Taking it up a level

Our Dukes Avenue project is featured in September's Grand Designs Magazine. "A loft extension has been hidden behind the retained brick gable end of the roof of this Victorian home in west London. Inglis Badrashi Loddo designed a shared space for the children leading onto a pair of bedrooms. Lined in painted timber boarding, the loft is part of a major refurbishment that included an expanded basement and small extension"

The article also features an interview with one of our Directors, Kim Loddo -

"Take an eco-friendly approach with this advice from Kim Loddo, director of architect Inglis Badrashi Loddo (ibla.co.uk)
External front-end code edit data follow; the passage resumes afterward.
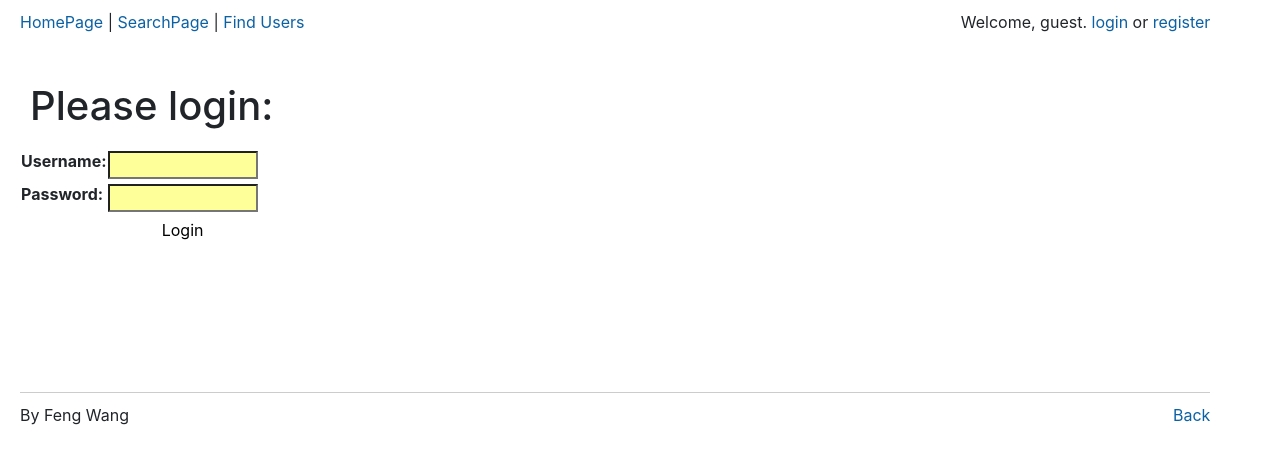
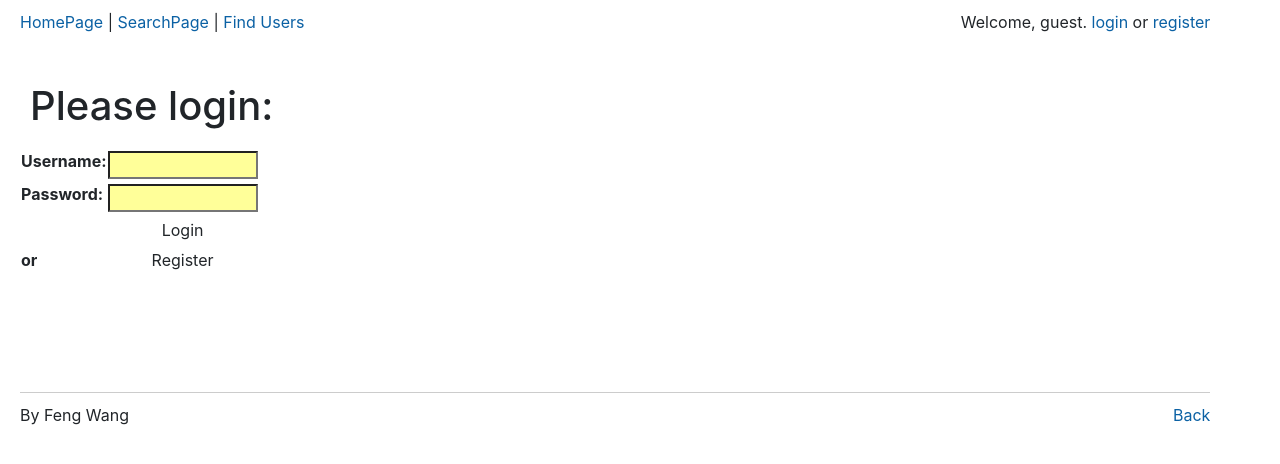
Before and after one commit to imwangf/fw3e11_msc_project, a Django app: page /accounts/login/?next=/accounts/users/ in a window 1280 px wide. Shown: the top 464 px of the page. Run offline with Django 3.2, Linux system fonts and the light colour scheme; parts of the project's set-up code (start-up, migrations or seed data) failed here and were passed over; some libraries are stand-ins or nearby versions.

Commit message:
0.6
improve user case

```diff
--- a/templates/accounts/login.html
+++ b/templates/accounts/login.html
@@ -25,7 +25,7 @@
         background: #ff9;
         width: 150px;
     }
-    #submit {
+    .btn {
         vertical-align: middle;
         background: none;
         border: none;
@@ -33,7 +33,7 @@
         font-size: 16px;
         padding: 2px 10px;
     }
-    #submit:hover {
+    .btn:hover {
         vertical-align: middle;
         background: none;
         border: none;
@@ -58,7 +58,12 @@
     {% csrf_token %}
     <table>
         {{ form.as_table }}
-        <tr><th>&nbsp;</th><td><input id="submit" type="submit" value="Login" /></td></tr>
+        <tr><th>&nbsp;</th>
+            <td><input class="btn" type="submit" value="Login" /></td>
+        </tr>
+        <tr><th>or</th>
+            <td><input class="btn" type="button" value="Register" onClick="location.href='/accounts/register/'"/></td>
+        </tr>
     </table>
 </form>
 {% endblock %}
--- a/templates/accounts/register.html
+++ b/templates/accounts/register.html
@@ -39,7 +39,7 @@
         background: #ff9;
         width: 150px;
     }
-    #submit {
+    .btn {
         vertical-align: middle;
         background: none;
         border: none;
@@ -47,7 +47,7 @@
         font-size: 16px;
         padding: 2px 10px;
     }
-    #submit:hover {
+    .btn:hover {
         vertical-align: middle;
         background: none;
         border: none;
@@ -72,7 +72,7 @@
     {% csrf_token %}
     <table class="register">
         {{ form.as_table }}
-        <tr><th>&nbsp;</th><td><input id="submit" type="submit" value="Create an account"></td></tr>
+        <tr><th>&nbsp;</th><td><input class="btn" type="submit" value="Create an account"></td></tr>
     </table>
 </form>
 {% endblock %}
```
Also changed, not shown: templates/index.html (+10 -0 lines).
  • Reuse materials where possible. My practice has completed many projects where we kept parts of a roof, or recycled original roof tiles, trusses and floorboards. Carefully assess each element: can it be retained, repaired and adapted? If a complete replacement or redesign is needed then it should be done as sustainably as possible.

  • Choose the best-performing glazing that your budget allows. The Window Energy Rating (WER) tells you how energy-efficient windows are. Options for double or triple glazing include inertgas between the panes and low-emissivity coatings to let in light and heat but reduce the amount of warmth that escapes.

  • One of the most effective things you can do is increase the level of insulation. If you are retiling, add insulation over the existing structure to createa warm space. A good pitched roofing board, for example from Kingspan (kingspan.com) or Celotex (celotex.co.uk), should be paired with a breathable membrane installed over it and under the tiles. If you are not replacing the roof covering, install insulation between and under the rafters, and apply insulated plasterboard to provide a skimmable ceiling.

  • Installing underfloor heating, either between or over existing joists, will increase the eco-efficiency of the space. Intelligent heating controls and draught-proofing may improve the environmental performance of the whole house.

  • A simple skylight that can be opened over the stair will maximise airflow and create stack-effect natural cooling. This is a cost-effective, low-tech and eco-efficient element, optimising comfort and bringing light into the heart of the home."